§ **WHAT TO PRODUCE**
How many of the lines below have "diagram" in them? Say the number and nothing more.

§ **SOURCE DATA**
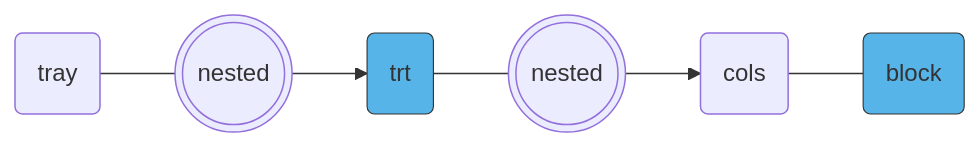
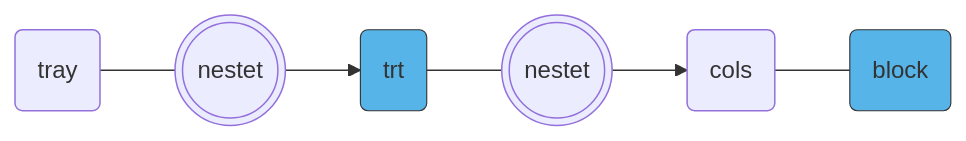
One commit to jkruppa/jkruppa.github.io changed the fourth of 7 diagrams in experimental-design-advanced.qmd. Above: the diagram before and after it, drawn with Mermaid. The commit also changed other lines of this file and 29 other files, not shown here.

````diff
--- a/experimental-design-advanced.qmd
+++ b/experimental-design-advanced.qmd
@@ -487,8 +508,8 @@
 ```{mermaid}
 %%| label: fig-mermaid-sub-2
 %%| fig-width: 6
 %%| fig-cap: "text"
 flowchart LR
-    A(tray) --- B(((nested))) --> C(trt):::factor --- D(((nested))) --> E(cols) --- F(block):::factor
+    A(tray) --- B(((nestet))) --> C(trt):::factor --- D(((nestet))) --> E(cols) --- F(block):::factor
     classDef factor fill:#56B4E9,stroke:#333,stroke-width:0.75px
 ```
````
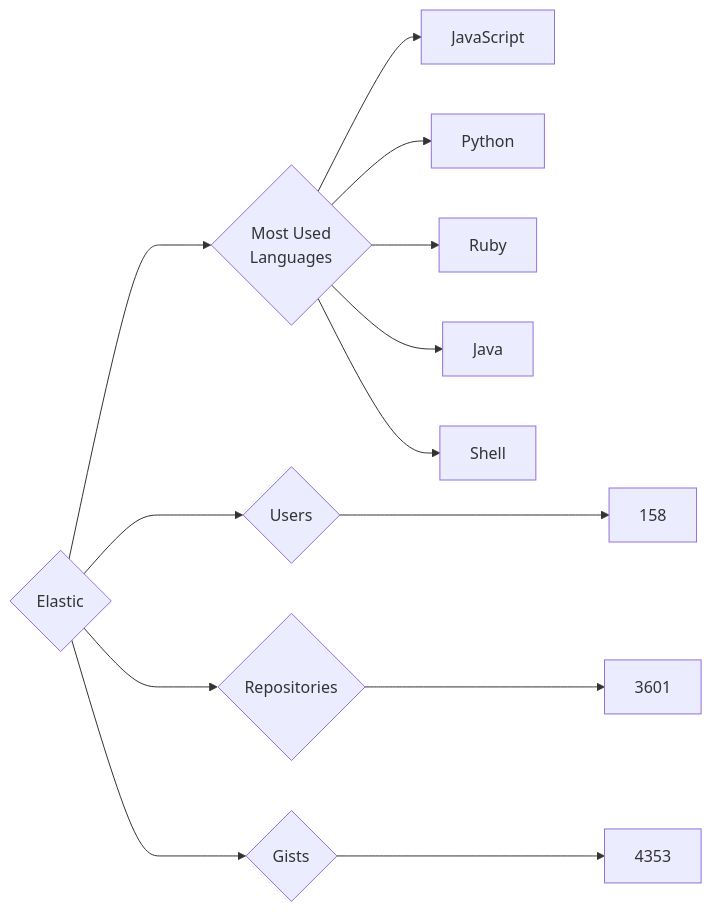
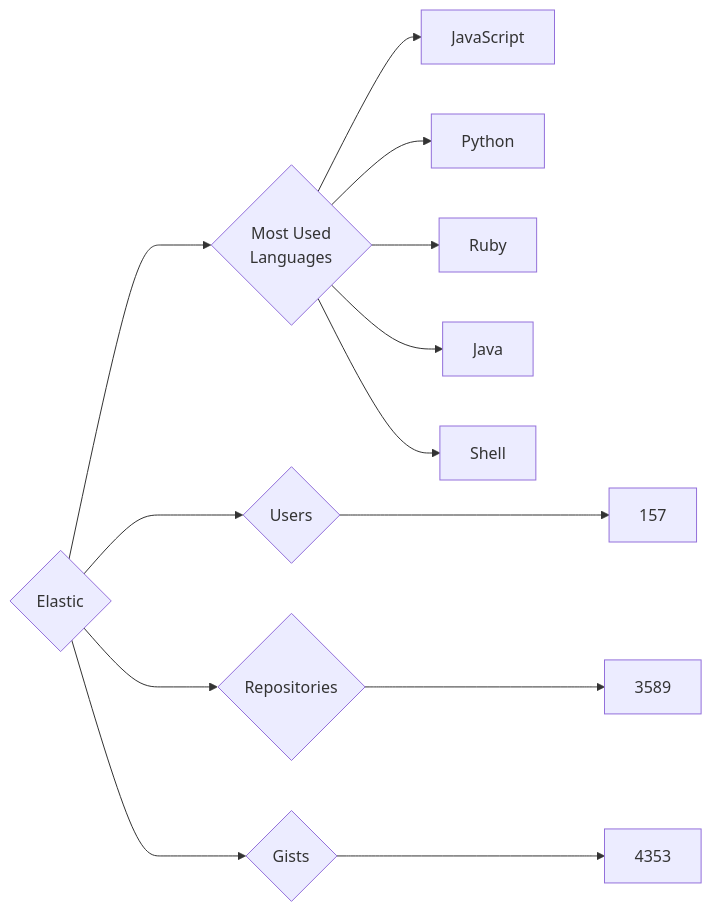
The diagram in targets/Elastic/README.md (trickest/insiders), drawn with Mermaid before and after one commit. The commit also changed 777 other files, not shown here.

````diff
--- a/targets/Elastic/README.md
+++ b/targets/Elastic/README.md
@@ -3,13 +3,13 @@
 ```mermaid
 graph LR
 COMPANY_NAME{Elastic}
-COMPANY_NAME ---> U{Users} ---> UN[158]
-COMPANY_NAME ---> R{Repositories} ---> RN[3601]
+COMPANY_NAME ---> U{Users} ---> UN[157]
+COMPANY_NAME ---> R{Repositories} ---> RN[3589]
 COMPANY_NAME ---> G{Gists} ---> GN[4353]
 COMPANY_NAME ---> ML{Most Used<br>Languages}
 ML --> JavaScript[JavaScript]
 ML --> Python[Python]
 ML --> Ruby[Ruby]
 ML --> Java[Java]
 ML --> Shell[Shell]
 ```
````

§ **TASK OUTPUT**
2